Directions for this task:
Please copy each line below that contains the string "print".

Change detection outputs:
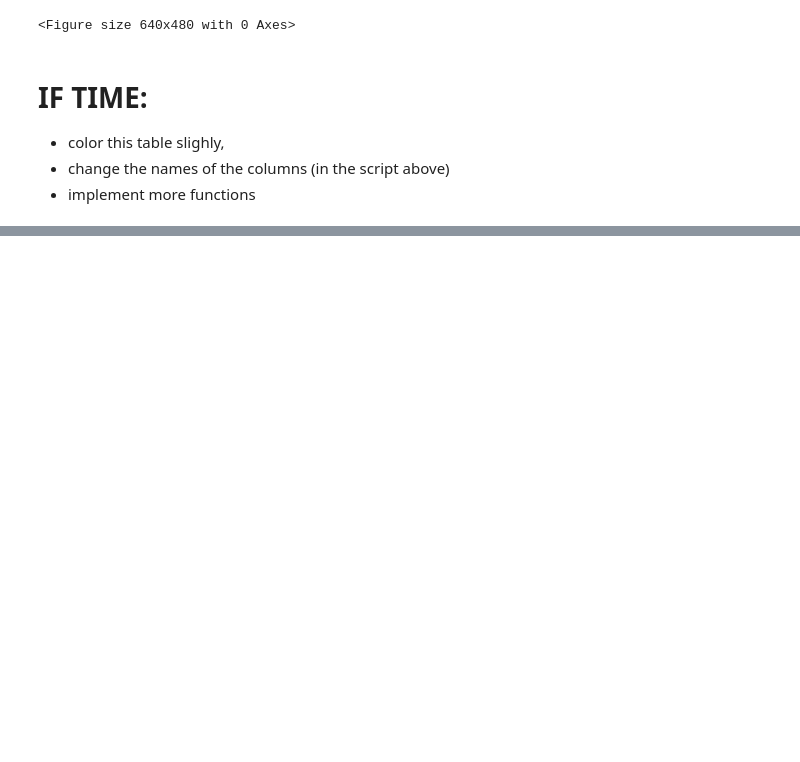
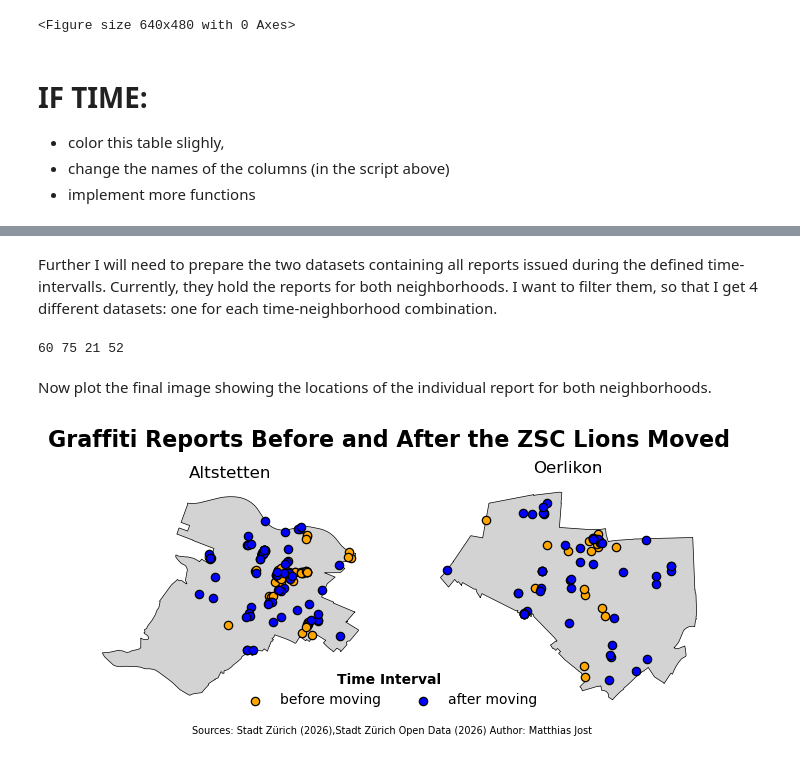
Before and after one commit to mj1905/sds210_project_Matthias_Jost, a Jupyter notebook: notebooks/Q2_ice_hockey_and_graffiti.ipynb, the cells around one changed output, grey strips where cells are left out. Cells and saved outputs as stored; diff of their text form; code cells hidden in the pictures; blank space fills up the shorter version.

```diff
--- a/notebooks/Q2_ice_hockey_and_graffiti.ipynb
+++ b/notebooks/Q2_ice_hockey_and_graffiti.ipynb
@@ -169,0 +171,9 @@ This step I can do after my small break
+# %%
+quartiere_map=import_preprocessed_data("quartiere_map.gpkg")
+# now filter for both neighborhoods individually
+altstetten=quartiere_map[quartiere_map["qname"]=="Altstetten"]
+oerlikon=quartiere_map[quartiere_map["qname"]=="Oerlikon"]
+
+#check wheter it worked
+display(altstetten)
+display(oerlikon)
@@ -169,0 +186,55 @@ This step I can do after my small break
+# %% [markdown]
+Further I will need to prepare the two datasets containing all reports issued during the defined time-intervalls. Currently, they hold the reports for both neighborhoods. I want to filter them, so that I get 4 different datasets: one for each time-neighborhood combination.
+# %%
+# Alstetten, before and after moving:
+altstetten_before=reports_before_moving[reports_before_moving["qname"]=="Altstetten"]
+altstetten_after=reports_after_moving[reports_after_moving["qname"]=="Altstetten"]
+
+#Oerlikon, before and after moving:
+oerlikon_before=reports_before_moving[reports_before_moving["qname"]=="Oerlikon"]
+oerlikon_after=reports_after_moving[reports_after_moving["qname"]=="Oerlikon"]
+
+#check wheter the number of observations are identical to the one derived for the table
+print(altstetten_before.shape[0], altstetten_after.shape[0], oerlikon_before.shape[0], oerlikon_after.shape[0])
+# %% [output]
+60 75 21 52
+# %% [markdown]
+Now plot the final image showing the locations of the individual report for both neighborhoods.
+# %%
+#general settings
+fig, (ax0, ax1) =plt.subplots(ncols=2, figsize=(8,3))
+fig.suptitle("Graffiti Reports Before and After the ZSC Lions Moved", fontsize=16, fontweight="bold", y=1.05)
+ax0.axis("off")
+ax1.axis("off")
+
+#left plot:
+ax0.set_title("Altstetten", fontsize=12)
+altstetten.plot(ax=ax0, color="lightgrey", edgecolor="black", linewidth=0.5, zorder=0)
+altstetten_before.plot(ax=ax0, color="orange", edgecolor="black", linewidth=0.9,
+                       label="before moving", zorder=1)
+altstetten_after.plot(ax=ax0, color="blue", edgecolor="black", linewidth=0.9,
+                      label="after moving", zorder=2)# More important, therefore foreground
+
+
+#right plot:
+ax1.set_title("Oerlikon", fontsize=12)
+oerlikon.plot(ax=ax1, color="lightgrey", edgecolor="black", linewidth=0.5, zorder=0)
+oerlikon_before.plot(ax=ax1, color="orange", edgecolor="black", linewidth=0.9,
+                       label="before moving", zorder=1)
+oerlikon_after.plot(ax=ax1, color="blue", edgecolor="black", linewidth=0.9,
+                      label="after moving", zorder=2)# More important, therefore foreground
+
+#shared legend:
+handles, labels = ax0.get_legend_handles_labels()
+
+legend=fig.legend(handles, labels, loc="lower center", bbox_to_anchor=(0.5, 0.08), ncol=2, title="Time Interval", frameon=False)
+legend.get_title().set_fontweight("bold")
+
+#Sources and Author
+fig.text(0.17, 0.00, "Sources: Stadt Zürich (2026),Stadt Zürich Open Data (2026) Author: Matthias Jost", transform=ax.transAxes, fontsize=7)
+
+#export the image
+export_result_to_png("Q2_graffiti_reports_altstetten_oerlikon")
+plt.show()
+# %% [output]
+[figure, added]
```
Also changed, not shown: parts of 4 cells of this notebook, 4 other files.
---
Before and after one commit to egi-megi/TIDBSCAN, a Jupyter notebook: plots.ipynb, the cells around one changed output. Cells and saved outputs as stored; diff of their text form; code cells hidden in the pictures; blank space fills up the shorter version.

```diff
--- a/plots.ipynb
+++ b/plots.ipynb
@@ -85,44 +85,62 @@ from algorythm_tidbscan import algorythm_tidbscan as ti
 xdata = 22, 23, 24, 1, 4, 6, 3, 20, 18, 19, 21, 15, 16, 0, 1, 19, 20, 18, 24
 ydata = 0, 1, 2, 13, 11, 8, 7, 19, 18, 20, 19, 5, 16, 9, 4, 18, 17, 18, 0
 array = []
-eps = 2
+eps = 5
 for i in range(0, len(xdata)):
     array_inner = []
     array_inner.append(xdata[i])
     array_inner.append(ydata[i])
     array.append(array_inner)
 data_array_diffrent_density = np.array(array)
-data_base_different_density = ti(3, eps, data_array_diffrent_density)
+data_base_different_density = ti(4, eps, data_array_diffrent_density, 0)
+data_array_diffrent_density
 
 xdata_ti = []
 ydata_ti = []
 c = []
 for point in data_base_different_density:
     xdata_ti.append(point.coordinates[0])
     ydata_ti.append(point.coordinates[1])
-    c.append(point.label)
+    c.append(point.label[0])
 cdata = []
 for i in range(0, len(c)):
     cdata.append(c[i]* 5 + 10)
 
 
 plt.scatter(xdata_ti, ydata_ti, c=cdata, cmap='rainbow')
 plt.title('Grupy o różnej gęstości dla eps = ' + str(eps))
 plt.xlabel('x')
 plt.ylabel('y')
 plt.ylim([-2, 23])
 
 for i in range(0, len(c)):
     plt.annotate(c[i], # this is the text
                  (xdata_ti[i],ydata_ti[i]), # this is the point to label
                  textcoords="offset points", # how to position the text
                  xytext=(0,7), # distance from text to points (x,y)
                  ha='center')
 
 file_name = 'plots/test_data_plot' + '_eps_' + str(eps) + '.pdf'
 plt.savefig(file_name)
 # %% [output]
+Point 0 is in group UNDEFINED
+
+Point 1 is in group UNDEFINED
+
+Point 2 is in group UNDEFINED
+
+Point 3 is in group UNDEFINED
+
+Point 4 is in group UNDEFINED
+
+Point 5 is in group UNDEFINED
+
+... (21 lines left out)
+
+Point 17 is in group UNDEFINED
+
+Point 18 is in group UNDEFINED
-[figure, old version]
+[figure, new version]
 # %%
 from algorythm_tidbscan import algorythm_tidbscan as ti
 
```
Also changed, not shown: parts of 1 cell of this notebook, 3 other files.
---
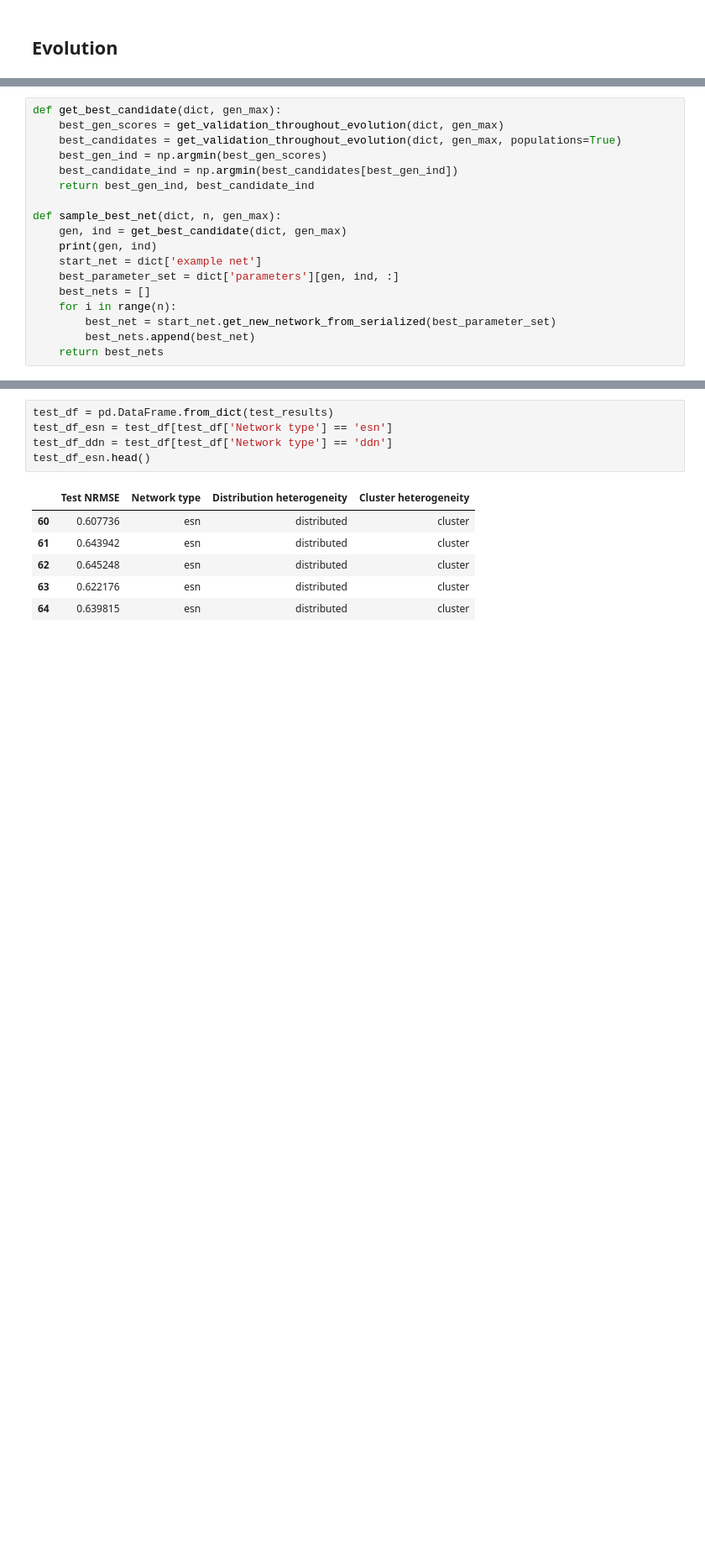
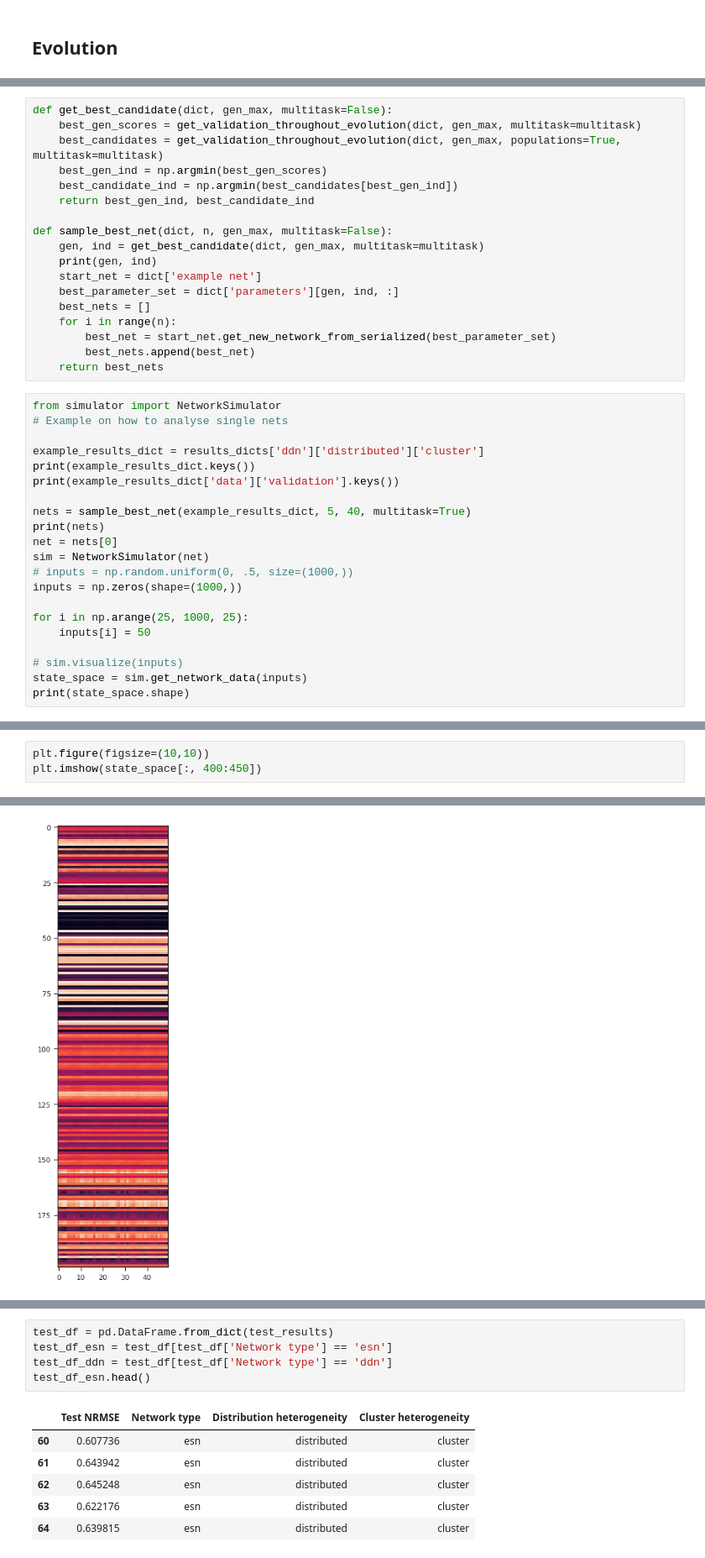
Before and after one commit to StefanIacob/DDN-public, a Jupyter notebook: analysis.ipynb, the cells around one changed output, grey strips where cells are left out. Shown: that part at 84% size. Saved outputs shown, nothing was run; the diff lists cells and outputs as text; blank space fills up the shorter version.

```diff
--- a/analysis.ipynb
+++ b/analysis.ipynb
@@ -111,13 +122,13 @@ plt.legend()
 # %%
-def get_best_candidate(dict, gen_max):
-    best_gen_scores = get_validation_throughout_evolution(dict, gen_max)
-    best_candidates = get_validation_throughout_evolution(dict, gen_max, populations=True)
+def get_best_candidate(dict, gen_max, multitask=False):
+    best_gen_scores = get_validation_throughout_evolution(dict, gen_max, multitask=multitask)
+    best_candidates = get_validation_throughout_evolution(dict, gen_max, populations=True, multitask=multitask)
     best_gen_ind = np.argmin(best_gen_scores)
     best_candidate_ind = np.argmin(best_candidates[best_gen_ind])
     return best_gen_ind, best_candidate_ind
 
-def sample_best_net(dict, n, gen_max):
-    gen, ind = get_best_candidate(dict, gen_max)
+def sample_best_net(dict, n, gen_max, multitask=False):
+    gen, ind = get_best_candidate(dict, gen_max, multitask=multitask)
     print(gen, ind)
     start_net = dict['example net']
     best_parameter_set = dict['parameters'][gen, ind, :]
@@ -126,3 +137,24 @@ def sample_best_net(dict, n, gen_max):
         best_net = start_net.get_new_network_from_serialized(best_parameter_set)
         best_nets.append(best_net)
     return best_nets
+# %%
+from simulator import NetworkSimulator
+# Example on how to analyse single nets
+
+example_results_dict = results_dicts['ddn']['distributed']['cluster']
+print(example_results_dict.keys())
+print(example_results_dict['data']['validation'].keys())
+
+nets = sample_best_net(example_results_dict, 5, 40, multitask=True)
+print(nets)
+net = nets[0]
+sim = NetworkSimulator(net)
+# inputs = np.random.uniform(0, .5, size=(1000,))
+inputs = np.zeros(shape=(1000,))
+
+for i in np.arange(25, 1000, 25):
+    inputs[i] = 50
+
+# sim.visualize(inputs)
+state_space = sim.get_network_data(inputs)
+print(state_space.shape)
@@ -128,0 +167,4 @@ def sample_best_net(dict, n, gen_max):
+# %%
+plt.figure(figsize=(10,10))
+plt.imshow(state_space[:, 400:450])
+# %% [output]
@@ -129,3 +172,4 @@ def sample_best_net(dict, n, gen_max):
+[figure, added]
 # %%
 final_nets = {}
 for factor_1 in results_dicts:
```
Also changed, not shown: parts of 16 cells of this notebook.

Result of the task:
+print(altstetten_before.shape[0], altstetten_after.shape[0], oerlikon_before.shape[0], oerlikon_after.shape[0])
     print(gen, ind)
+print(example_results_dict.keys())
+print(example_results_dict['data']['validation'].keys())
+print(nets)
+print(state_space.shape)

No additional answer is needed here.